It’s also crucial for the plaintiff to hire the best process server agency to handle this step. This way, you can ensure the summons is delivered correctly and that there’s evidence to show the defendant was notified of the lawsuit.

Usually, the process server will attempt to hand-deliver the summons and complaint to the defendant. Other methods may be used if this isn’t possible, such as sending the documents by certified mail or posting them in a public place.

The time the defendant has to respond to the summons and complaint depends on the state where the case is being tried and the method used to serve the process. In most cases, however, the defendant has between 20 and 30 days to respond.

Nonetheless, it’s an important step in the judicial process, as it ensures the defendant is aware of the lawsuit and the allegations against them.

Answer or Motion

After being served with the summons and complaint, the defendant must file an answer or a motion. The answer is a document in which the defendant responds to the allegations made by the plaintiff.

In this document, they can also raise any defenses against the claim. For instance, they may say that the statute of limitations has expired or that they’re not responsible for the damages because someone else is.

The answer must be filed within the time set by the state where the case is being tried. If the defendant doesn’t file an answer, they may be subject to a default judgment. So, it’s important to respond within the given timeframe. This way, the case can move forward, and the defendant can present their defenses.


A trial procedure is the most crucial step in the judicial process. It’s when both sides present their evidence and arguments to a judge or jury, who will then decide the case.

Before trial, both sides will go through the discovery process. This part is when they can request information and documents from the other party to help them build their case. After discovery, each side can present its evidence and arguments.

During this phase, both parties must have a well-developed trial strategy. This way, they can present their strongest case to the judge or jury and improve their chances of winning. The trial phase can be lengthy, depending on the case’s complexity. Sometimes, it may take weeks or even months to reach a verdict.

female lawyers speaking to a judge at courtroom

Judgment and Appeals

After hearing both sides of the argument, the judge or jury will reach a verdict. The defendant may be ordered to pay damages if the judgment favors the plaintiff. If the decision favors the defendant, the case will get dismissed, and the plaintiff will not receive compensation.

In some cases, either party may be unhappy with the verdict and decide to file an appeal. An appeal is a request to a higher court to review the case and make a new decision. The appeals process can be lengthy, so it’s essential to consult with a lawyer before taking this step.

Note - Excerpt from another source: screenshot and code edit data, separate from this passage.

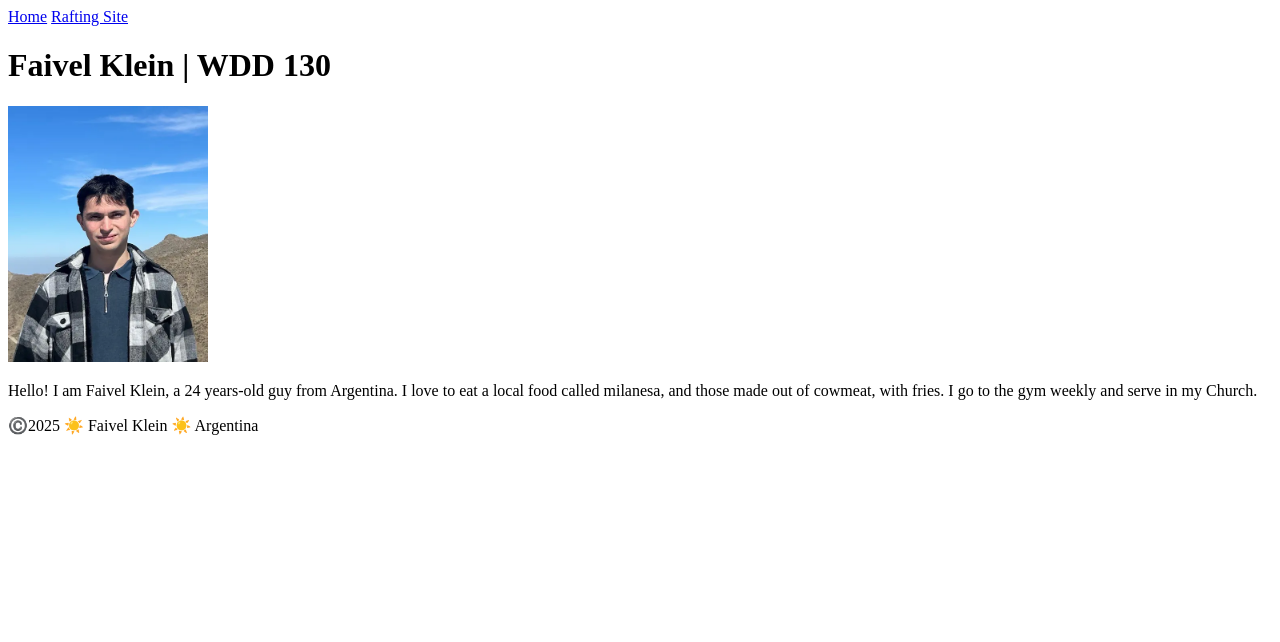
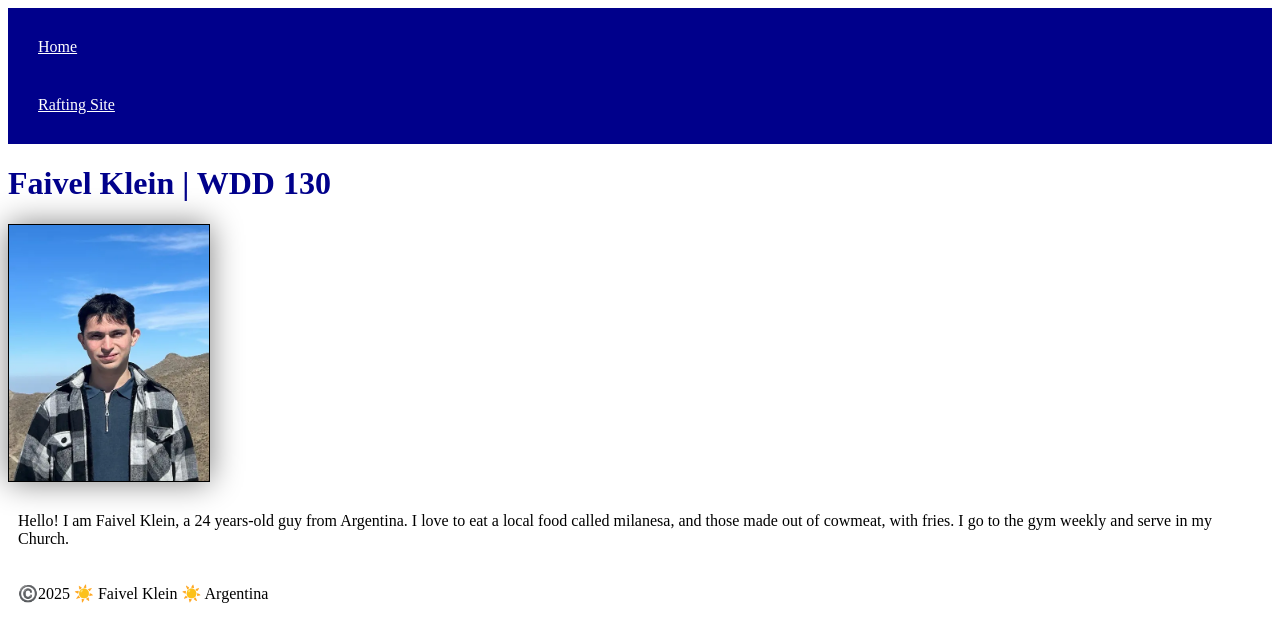
Before and after one commit to Faivel-Klein/wdd130, a plain HTML site: page index.html in a window 1280 px wide. Drawn offline with Linux system fonts and the light colour scheme.

Commit message:
Added CSS file

```diff
--- a/index.html
+++ b/index.html
@@ -3,6 +3,7 @@
     <head>
         <meta charset="utf-8">
         <meta name="viewport" content="width=device-width, initial-scale=1.0">
+        <link rel="stylesheet" href="styles/styles.css">
         <title>Faivel Klein | WDD 130</title>
     </head>
     <body>
--- /dev/null
+++ b/styles/styles.css
@@ -0,0 +1,25 @@
+nav {
+    background-color: darkblue;
+    padding: 10px;
+}
+
+nav a {
+    color: white;
+    display: block;
+    padding: 20px;
+}
+
+h1 {
+    color: darkblue
+}
+
+img {
+    width: 150xp;
+    height: auto;
+    border: 1px solid black;
+    box-shadow: 0 0 30px gray;
+}
+
+p {
+    padding: 10px;
+}
```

The judicial process can be long and complex, but it’s essential to understand how it works. Doing so lets you prepare for each step and know what to expect. This guide provides an overview of the judicial process and how it works. It’s essential to remember that each case is unique, so the steps may vary depending on the specific situation. Nonetheless, this guide can give you a general idea of what to expect.

Contact Us

Scroll to Top